- Society of Petroleum Engineers
- Journal of Petroleum Technology
- Publication Date
- December 1951
- Document Type
- Journal Paper
- 331 - 340
- 1951. Original copyright American Institute of Mining, Metallurgical, and Petroleum Engineers, Inc. Copyright has expired.

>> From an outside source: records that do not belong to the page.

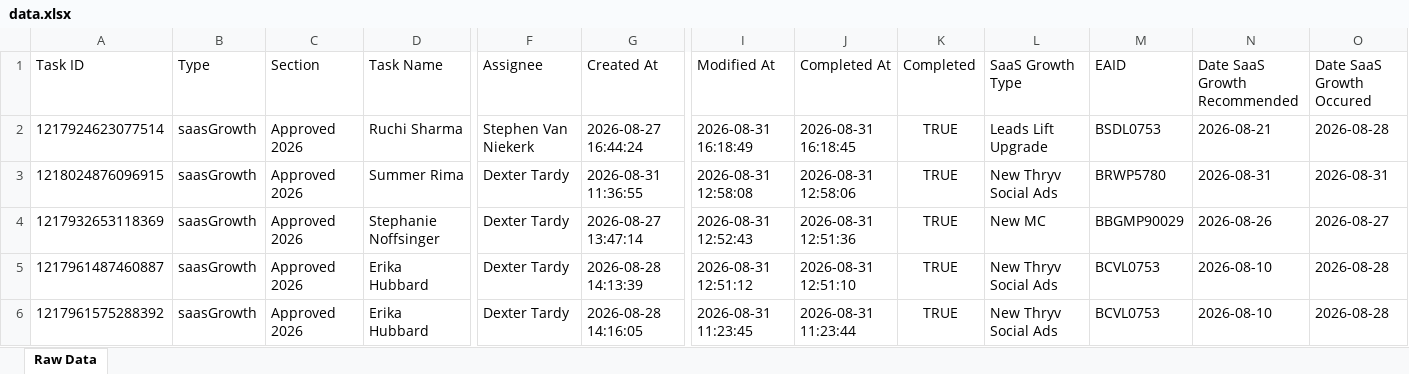
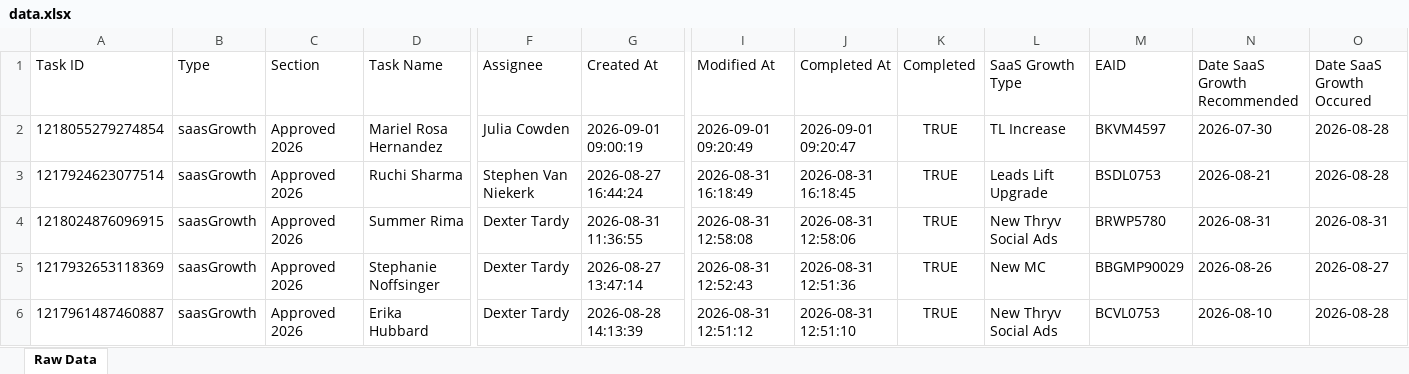
Before and after one commit to timramosthryv/saas-growth-dashboard, an Excel workbook: data.xlsx, sheet Raw Data, drawn as a sheet; only a part is shown, gaps mark what is left out; the shorter side is filled out with more unchanged rows; values as stored, in another font and other column widths than the file's, no borders; rows hold the shown columns only; the diff names each change by its address in the sheet, - before the commit and + after, or states it on an @@ line.

```diff
--- a/data.xlsx (sheet Raw Data)
+++ b/data.xlsx (sheet Raw Data)
+row 2: 1218055279274854 | saasGrowth | Approved 2026 | Mariel Rosa Hernandez | Julia Cowden | 2026-09-01 09:00:19 | 2026-09-01 09:20:49 | 2026-09-01 09:20:47 | TRUE | TL Increase | BKVM4597 | 2026-07-30 | 2026-08-28
```
Also changed, not shown: 1 other file.
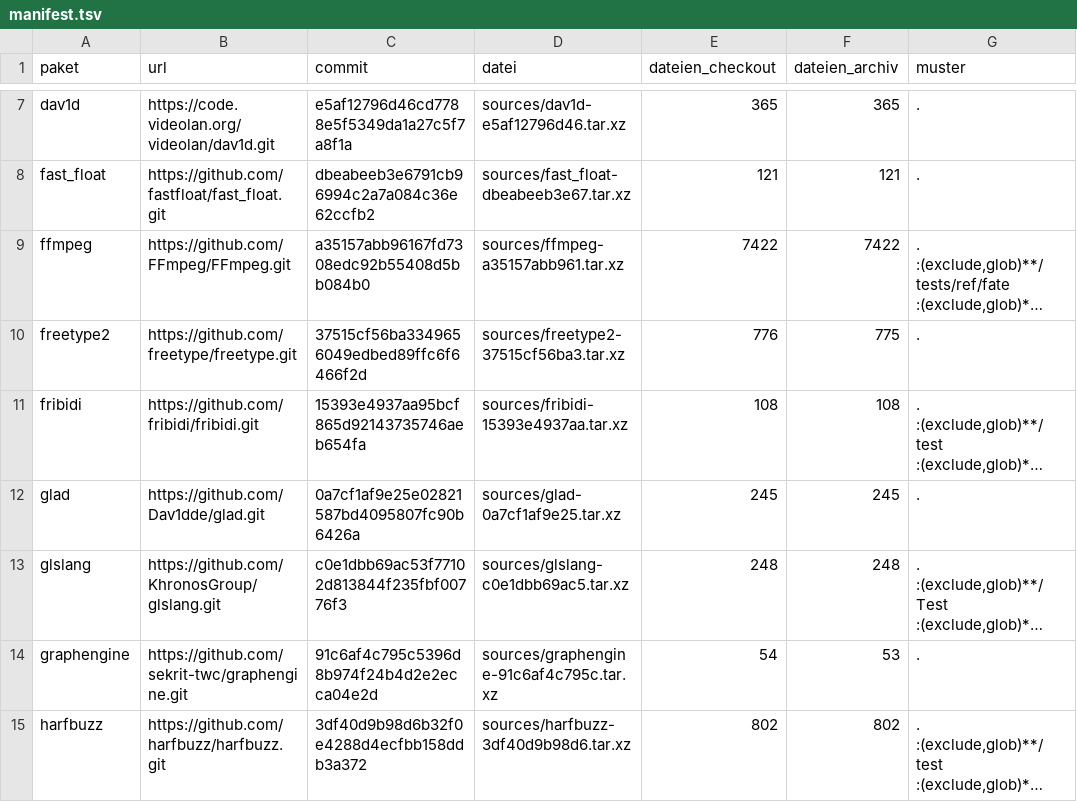
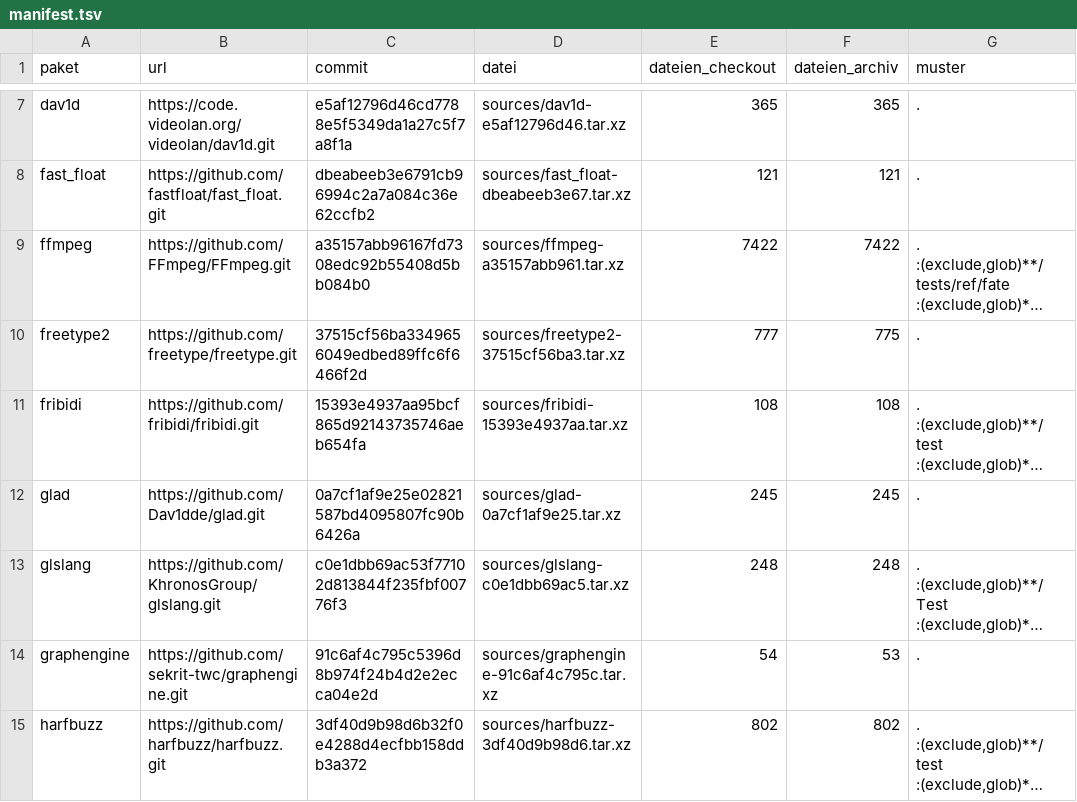
Before and after one commit to mmeshai/visiv-libmpv-source, a TSV file: manifest.tsv, drawn as a sheet; only a part is shown, gaps mark what is left out; long unchanged cells end in …; the diff names each change by its address in the sheet, - before the commit and + after, or states it on an @@ line.

```diff
--- a/manifest.tsv
+++ b/manifest.tsv
-E10 (dateien_checkout): 776
+E10 (dateien_checkout): 777
```
Also changed, not shown: 15 other files.
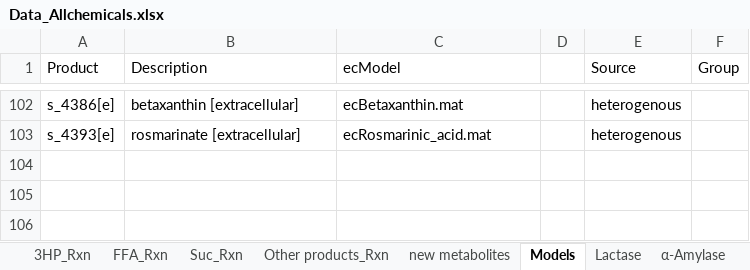
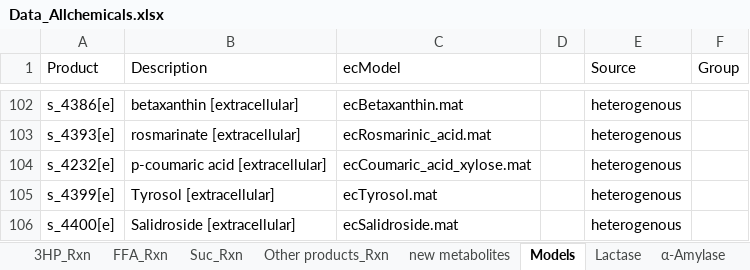
Before and after one commit to SysBioChalmers/CellFactory-ecYeastGEM, an Excel workbook: result_ecYeast/Data_Allchemicals.xlsx, sheet Models, drawn as a sheet; only a part is shown, gaps mark what is left out; values as stored, in another font and other column widths than the file's, no borders; the diff names each change by its address in the sheet, - before the commit and + after, or states it on an @@ line.

Commit message:
feat: add new ecModels

```diff
--- a/result_ecYeast/Data_Allchemicals.xlsx (sheet Models)
+++ b/result_ecYeast/Data_Allchemicals.xlsx (sheet Models)
+row 104: s_4232[e] | p-coumaric acid [extracellular] | ecCoumaric_acid_xylose.mat |  | heterogenous
+row 105: s_4399[e] | Tyrosol [extracellular] | ecTyrosol.mat |  | heterogenous
+row 106: s_4400[e] | Salidroside [extracellular] | ecSalidroside.mat |  | heterogenous
```
Also changed, not shown: sheet Other products_Rxn, sheet new metabolites, result_ecYeast/Allchemicals-template.xlsx, 5 other files.
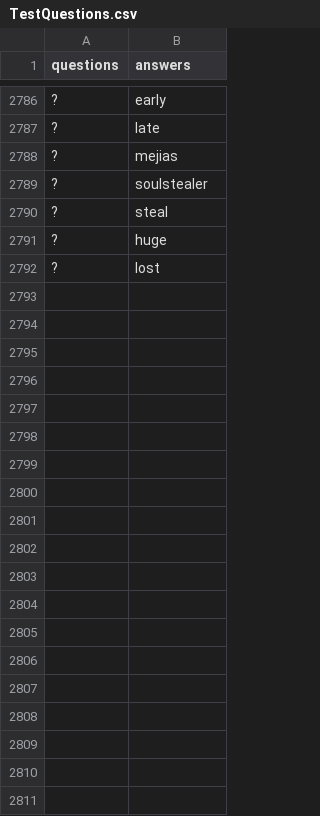
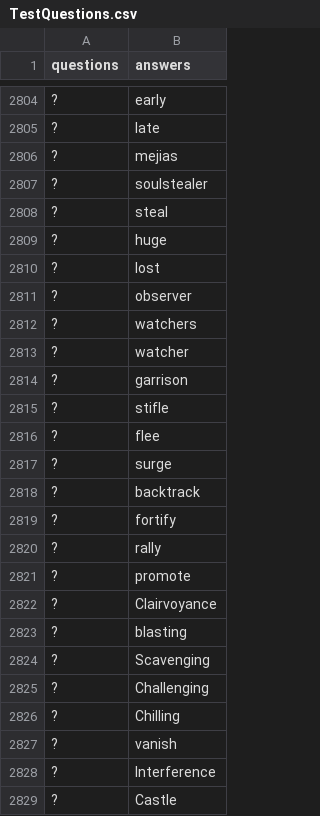
Before and after one commit to KevinDwo/CrosswordGen, a CSV file: TestQuestions.csv, drawn as a sheet; only a part is shown, gaps mark what is left out; the diff covers the shown part only; the diff names each change by its address in the sheet, - before the commit and + after, or states it on an @@ line.

```diff
--- a/TestQuestions.csv
+++ b/TestQuestions.csv
+row 2811: ? | observer
+row 2812: ? | watchers
+row 2813: ? | watcher
+row 2814: ? | garrison
+row 2815: ? | stifle
+row 2816: ? | flee
+row 2817: ? | surge
+row 2818: ? | backtrack
+row 2819: ? | fortify
+row 2820: ? | rally
+row 2821: ? | promote
+row 2822: ? | Clairvoyance
+row 2823: ? | blasting
+row 2824: ? | Scavenging
+row 2825: ? | Challenging
+row 2826: ? | Chilling
+row 2827: ? | vanish
+row 2828: ? | Interference
+row 2829: ? | Castle
```
Also changed, not shown: 32 added rows, 1 removed row and 2 moved rows elsewhere in this file, 2 other files.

- 5.2.1 Phase Behavior and PVT Measurements, 5.2 Reservoir Fluid Dynamics, 1.10 Drilling Equipment, 2.4.3 Sand/Solids Control, 4.1.9 Tanks and storage systems, 5.1.2 Faults and Fracture Characterisation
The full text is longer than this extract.